Detected change data
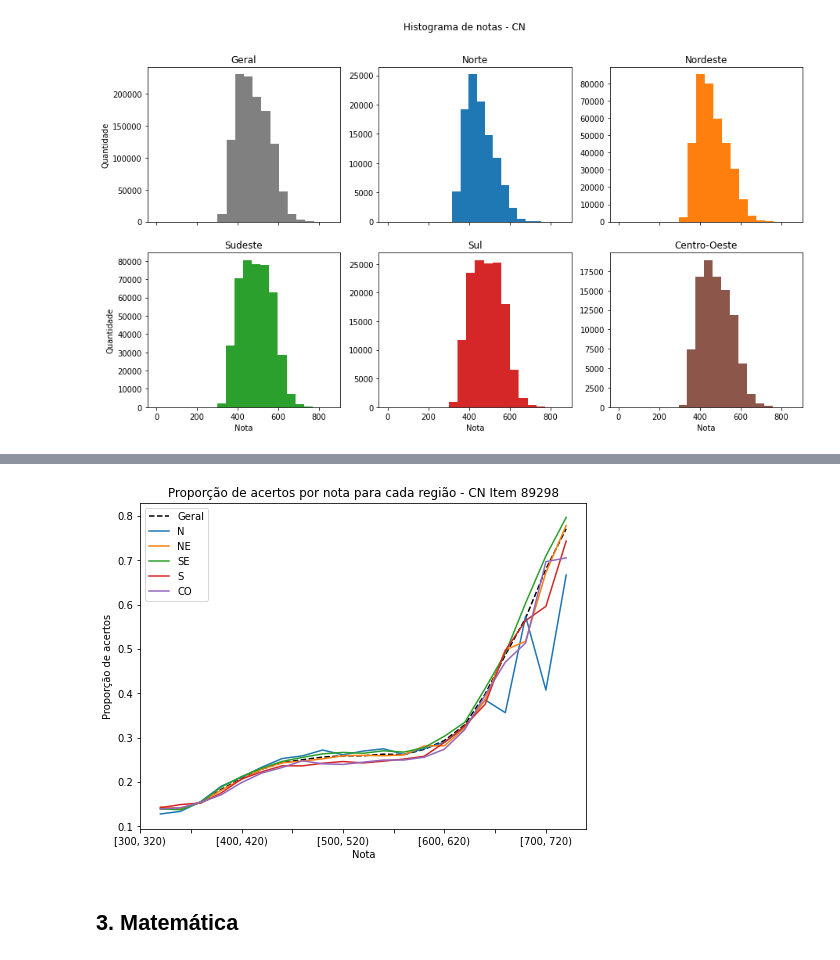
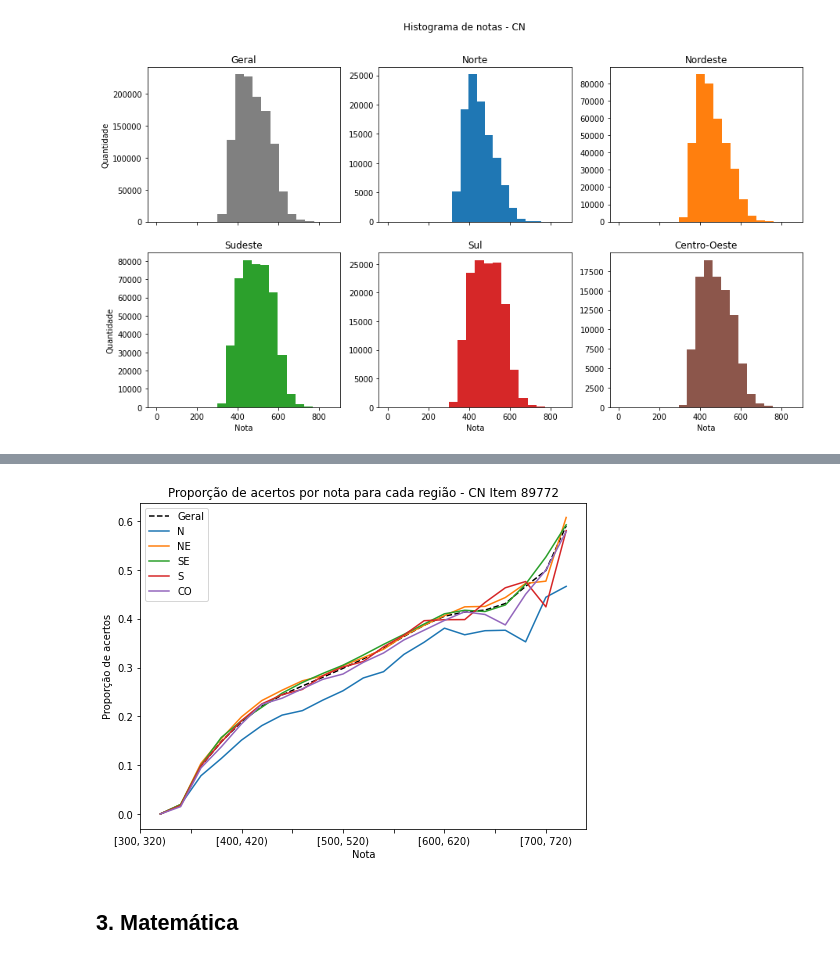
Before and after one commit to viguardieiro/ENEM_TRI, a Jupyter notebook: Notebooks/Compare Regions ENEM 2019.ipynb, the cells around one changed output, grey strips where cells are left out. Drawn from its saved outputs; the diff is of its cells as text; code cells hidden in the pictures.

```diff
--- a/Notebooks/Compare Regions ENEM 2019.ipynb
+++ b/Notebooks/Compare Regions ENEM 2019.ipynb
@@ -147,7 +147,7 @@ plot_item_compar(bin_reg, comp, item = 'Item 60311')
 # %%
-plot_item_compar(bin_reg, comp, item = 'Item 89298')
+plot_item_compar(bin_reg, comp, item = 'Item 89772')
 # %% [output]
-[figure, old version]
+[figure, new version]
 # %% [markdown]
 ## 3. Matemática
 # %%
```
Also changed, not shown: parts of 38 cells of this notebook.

• **WORK TASK**: Output the lines above in full and exactly as given, omitting any pictures.

• **ANSWER TO THE PROBLEM**:
Before and after one commit to viguardieiro/ENEM_TRI, a Jupyter notebook: Notebooks/Compare Regions ENEM 2019.ipynb, the cells around one changed output, grey strips where cells are left out. Drawn from its saved outputs; the diff is of its cells as text; code cells hidden in the pictures.

```diff
--- a/Notebooks/Compare Regions ENEM 2019.ipynb
+++ b/Notebooks/Compare Regions ENEM 2019.ipynb
@@ -147,7 +147,7 @@ plot_item_compar(bin_reg, comp, item = 'Item 60311')
 # %%
-plot_item_compar(bin_reg, comp, item = 'Item 89298')
+plot_item_compar(bin_reg, comp, item = 'Item 89772')
 # %% [output]
-[figure, old version]
+[figure, new version]
 # %% [markdown]
 ## 3. Matemática
 # %%
```
Also changed, not shown: parts of 38 cells of this notebook.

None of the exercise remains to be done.